▶ **INSTRUCTIONS FOR THE TASK**
Find how many lines in the material below contain the word "have" and give only that number.

▶ **DATA TO USE**
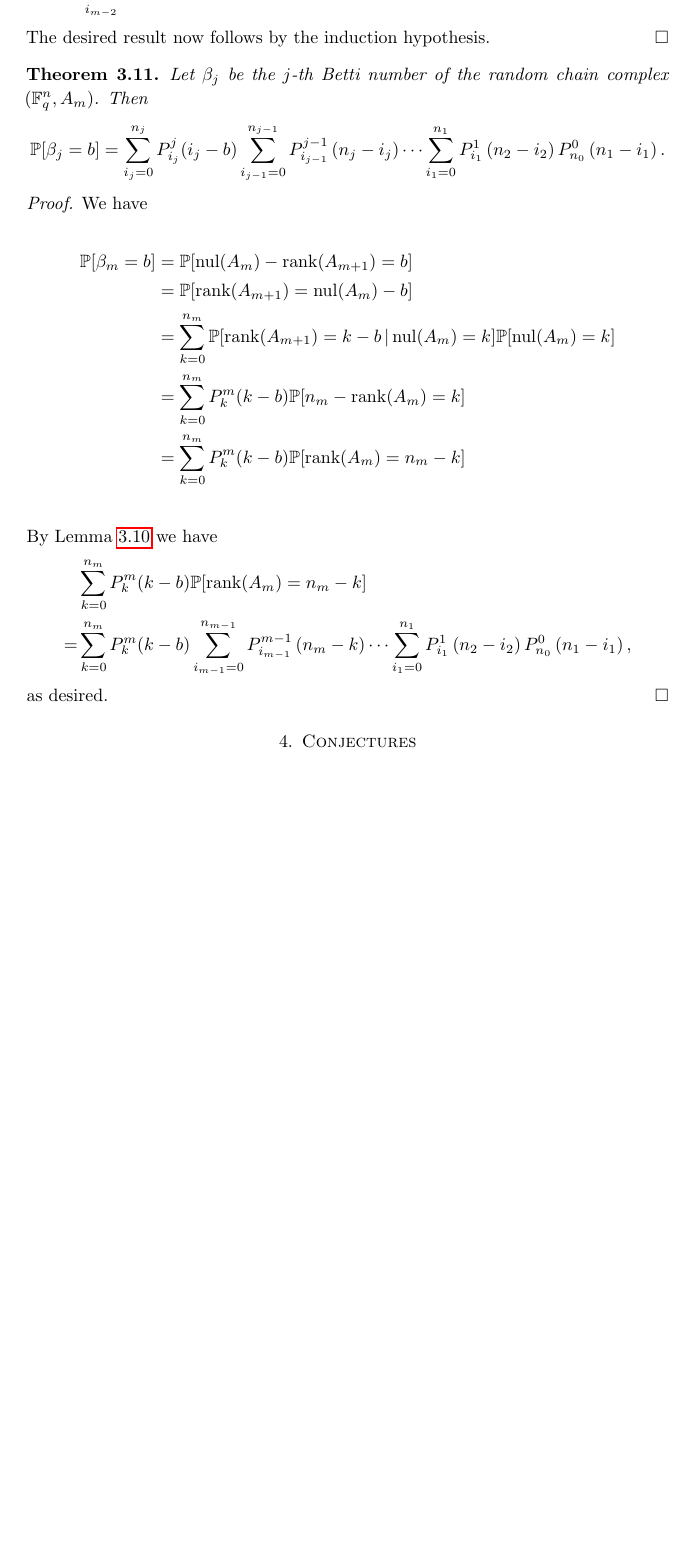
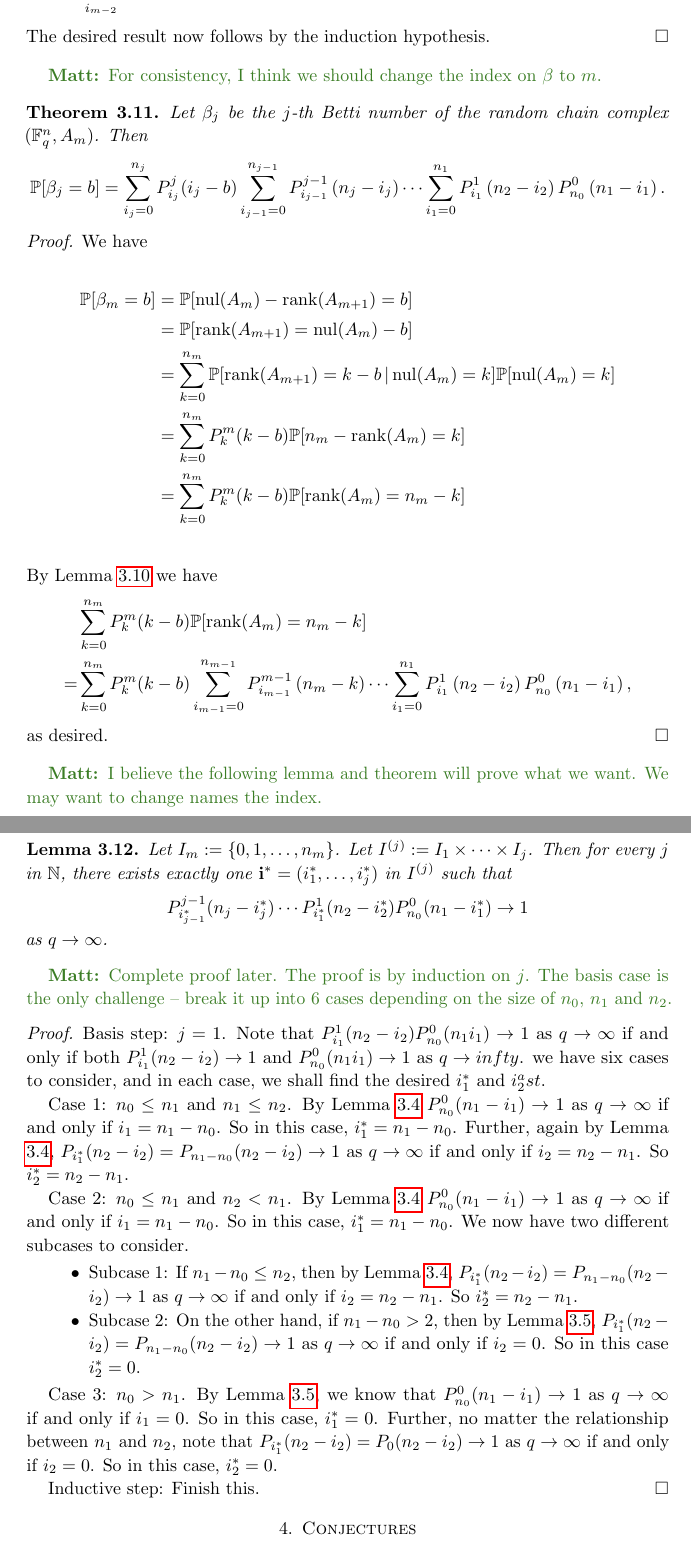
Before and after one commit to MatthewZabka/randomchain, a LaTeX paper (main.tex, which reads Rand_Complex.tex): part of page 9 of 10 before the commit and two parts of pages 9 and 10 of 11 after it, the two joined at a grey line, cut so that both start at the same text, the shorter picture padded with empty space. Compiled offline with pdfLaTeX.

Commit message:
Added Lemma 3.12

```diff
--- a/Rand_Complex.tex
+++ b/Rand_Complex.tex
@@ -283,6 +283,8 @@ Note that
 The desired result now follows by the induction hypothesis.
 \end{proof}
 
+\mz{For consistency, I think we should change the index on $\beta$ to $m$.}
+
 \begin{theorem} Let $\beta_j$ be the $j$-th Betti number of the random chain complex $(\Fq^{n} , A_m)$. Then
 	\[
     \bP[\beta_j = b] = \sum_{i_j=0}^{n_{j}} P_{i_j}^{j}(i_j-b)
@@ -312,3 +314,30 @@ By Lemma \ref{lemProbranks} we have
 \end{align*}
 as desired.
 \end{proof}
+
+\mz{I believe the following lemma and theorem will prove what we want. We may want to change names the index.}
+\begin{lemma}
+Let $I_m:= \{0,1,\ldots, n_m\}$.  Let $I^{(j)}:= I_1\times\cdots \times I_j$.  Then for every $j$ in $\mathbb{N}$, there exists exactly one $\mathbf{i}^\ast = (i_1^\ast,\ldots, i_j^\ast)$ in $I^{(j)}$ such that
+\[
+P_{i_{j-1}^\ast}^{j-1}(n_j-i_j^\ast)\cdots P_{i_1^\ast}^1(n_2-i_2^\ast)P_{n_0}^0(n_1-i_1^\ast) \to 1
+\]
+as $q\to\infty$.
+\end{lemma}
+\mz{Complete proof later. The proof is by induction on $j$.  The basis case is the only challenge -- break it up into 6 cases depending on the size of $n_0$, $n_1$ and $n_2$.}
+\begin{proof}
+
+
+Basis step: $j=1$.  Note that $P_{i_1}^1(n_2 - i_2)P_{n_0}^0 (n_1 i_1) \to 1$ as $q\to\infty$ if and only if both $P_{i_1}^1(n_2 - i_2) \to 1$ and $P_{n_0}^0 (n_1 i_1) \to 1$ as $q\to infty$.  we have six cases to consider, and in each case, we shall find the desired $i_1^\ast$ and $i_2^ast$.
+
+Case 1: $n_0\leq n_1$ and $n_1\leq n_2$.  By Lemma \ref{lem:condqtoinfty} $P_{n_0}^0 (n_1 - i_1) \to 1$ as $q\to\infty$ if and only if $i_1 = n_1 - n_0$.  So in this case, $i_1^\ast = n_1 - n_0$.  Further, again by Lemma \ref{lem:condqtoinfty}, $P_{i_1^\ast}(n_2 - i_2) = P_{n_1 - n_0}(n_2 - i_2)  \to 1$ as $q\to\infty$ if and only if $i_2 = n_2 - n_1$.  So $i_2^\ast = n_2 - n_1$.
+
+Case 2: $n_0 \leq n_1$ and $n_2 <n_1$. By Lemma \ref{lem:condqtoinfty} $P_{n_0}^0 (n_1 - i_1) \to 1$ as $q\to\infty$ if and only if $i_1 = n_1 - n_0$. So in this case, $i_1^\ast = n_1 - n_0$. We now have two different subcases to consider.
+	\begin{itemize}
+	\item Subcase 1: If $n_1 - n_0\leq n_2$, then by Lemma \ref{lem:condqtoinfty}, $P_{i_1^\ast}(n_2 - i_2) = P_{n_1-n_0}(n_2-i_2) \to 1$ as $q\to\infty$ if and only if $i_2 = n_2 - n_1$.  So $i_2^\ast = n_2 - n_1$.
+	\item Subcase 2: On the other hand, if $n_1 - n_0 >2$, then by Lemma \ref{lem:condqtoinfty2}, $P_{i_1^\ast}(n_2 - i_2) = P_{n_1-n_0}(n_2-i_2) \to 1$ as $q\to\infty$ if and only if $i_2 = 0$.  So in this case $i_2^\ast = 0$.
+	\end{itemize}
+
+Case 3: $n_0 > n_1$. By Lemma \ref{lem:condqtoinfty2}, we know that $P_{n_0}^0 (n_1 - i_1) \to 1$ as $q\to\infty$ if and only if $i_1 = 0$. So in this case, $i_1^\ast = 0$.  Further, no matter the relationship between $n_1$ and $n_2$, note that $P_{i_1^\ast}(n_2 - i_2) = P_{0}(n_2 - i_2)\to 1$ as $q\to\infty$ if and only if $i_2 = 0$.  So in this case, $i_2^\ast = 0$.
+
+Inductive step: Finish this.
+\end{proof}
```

▶ **YOUR SOLUTION**
3